Once Homeless Orphan Relies on Rap to Reach Troubled NYC Teens
Chris ‘Kazi’ Rolle was born in the Bahamas where he was abandoned soon after birth by his mother who decided to start over on her own and set out for America. Understandably, Kazi grew up with a hole in his soul, and headed for New York City at the age of 14 to track her down.
But their reunion was to be short-lived and, at 15, the unwanted orphan was kicked out of the house and ended up having to survive by his wits on the hard streets of the Crown Heights section of Brooklyn. He temporarily joined a gang and turned to a life of crime until he hooked up with a program called Art Start.

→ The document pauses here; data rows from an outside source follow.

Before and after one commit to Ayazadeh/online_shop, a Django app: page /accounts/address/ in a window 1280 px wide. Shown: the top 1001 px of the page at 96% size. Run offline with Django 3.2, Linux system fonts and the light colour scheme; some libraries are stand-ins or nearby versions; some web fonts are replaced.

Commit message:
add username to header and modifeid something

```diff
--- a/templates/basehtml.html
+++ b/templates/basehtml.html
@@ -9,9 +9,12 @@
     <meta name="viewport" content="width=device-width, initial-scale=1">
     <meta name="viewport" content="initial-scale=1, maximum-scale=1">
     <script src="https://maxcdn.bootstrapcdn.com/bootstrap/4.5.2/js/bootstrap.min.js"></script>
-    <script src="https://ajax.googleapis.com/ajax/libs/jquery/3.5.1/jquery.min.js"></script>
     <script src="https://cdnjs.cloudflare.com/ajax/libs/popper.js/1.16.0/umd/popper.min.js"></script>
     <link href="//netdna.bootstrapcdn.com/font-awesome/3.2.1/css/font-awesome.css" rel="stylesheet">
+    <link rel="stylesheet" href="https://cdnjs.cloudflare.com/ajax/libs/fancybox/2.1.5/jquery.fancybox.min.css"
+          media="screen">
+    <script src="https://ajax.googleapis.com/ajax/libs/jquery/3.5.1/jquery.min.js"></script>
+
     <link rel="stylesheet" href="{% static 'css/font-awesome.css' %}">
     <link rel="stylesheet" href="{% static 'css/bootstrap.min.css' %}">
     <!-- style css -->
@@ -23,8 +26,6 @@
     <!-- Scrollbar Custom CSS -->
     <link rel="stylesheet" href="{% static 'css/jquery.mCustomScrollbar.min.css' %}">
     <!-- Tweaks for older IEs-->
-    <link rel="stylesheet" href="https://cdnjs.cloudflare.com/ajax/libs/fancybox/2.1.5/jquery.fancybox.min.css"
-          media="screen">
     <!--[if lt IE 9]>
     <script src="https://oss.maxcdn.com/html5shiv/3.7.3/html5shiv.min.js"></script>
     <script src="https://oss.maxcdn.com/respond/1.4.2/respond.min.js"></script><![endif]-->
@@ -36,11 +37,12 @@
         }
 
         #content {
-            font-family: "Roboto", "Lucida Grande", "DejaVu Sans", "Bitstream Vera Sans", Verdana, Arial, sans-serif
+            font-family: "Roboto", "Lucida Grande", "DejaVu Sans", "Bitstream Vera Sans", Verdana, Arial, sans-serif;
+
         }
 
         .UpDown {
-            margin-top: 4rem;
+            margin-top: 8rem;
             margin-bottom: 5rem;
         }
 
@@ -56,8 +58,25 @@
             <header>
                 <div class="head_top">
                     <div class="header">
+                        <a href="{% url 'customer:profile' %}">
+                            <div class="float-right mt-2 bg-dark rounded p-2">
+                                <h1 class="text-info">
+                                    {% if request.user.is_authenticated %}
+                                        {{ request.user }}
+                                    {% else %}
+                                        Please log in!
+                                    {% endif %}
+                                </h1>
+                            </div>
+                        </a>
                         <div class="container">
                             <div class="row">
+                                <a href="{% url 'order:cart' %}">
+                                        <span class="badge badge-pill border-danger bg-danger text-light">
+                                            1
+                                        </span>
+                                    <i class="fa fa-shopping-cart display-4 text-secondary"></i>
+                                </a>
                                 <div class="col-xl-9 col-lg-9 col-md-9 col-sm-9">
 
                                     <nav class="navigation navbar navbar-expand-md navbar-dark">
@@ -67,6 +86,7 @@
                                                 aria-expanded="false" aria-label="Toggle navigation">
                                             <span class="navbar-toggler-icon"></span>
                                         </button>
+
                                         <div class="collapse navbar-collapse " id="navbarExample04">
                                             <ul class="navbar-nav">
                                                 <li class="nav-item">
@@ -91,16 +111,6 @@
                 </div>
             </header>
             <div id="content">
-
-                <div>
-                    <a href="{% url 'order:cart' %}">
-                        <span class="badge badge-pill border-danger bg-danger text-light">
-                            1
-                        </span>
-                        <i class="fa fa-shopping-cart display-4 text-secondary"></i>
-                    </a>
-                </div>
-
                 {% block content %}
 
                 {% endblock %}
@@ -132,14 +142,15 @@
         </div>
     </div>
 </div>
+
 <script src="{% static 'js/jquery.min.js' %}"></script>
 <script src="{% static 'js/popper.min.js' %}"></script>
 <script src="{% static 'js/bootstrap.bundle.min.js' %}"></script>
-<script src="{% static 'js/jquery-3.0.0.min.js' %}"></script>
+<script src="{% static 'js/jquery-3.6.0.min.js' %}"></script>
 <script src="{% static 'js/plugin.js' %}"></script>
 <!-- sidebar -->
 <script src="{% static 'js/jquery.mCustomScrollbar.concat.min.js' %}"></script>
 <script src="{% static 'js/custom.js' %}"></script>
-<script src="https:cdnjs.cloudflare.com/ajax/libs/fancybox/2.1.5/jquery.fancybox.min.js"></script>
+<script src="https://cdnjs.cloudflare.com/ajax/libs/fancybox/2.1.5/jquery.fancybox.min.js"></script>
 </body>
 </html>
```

This self-help group enables troubled teens to channel their frustrations positively by giving them a chance to express their emotions through the rhymes associated rap. The organization even has a recording studio in order to attract aspiring hip-hop artists, though with the goal of getting them to write about the real issues affecting their souls, not ghetto fabulous gangsta fantasies about guns, bling and black-on-black crime.
The upshot is that, with the help of Art Start, Kazi was not only able to heal himself and become a productive member of society, but he then started serving as a mentor to at-risk kids in need of help. This spiritual transformation is the subject of The Hip Hop Project, a warts-and-all documentary which pulls no punches about the prospects of those stuck in poverty while simultaneously making a powerful statement
about human potential.
The camera is kind to the now 24 year-old Kazi in the winning way that it
captures his infectious enthusiasm as he influences two of his protégés, Princess and Cannon. Pregnant Princess, whose father was recently arrested for drug possession, is writing a song about whether or not to have the child. Cannon, who we learn has been rapping on the subways since 1999, is despondent because his mother has just succumbed to multiple sclerosis without his having a chance to say goodbye to her.
Despite their considerable disadvantages, the triumphant participants in the four-year operation prove that, as Kazi claims, “The criminal mind is a creative mind.” For they manage to channel their negative experiences constructively by collaborating on a meaningful CD containing insightful personal narratives which touch on a variety of universal themes.
As the closing credits roll, postscripts updating the current status of all the folks we’ve gotten to know leave you with a sense of satisfaction. Look for cameo appearances by producer Bruce Willis and Def Jam CEO Russell Simmons extolling the virtues of the organization. With 100% of the profits going to non-profit charities devoted to youth, The Hip Hop Project might be the first totally tax deductible movie.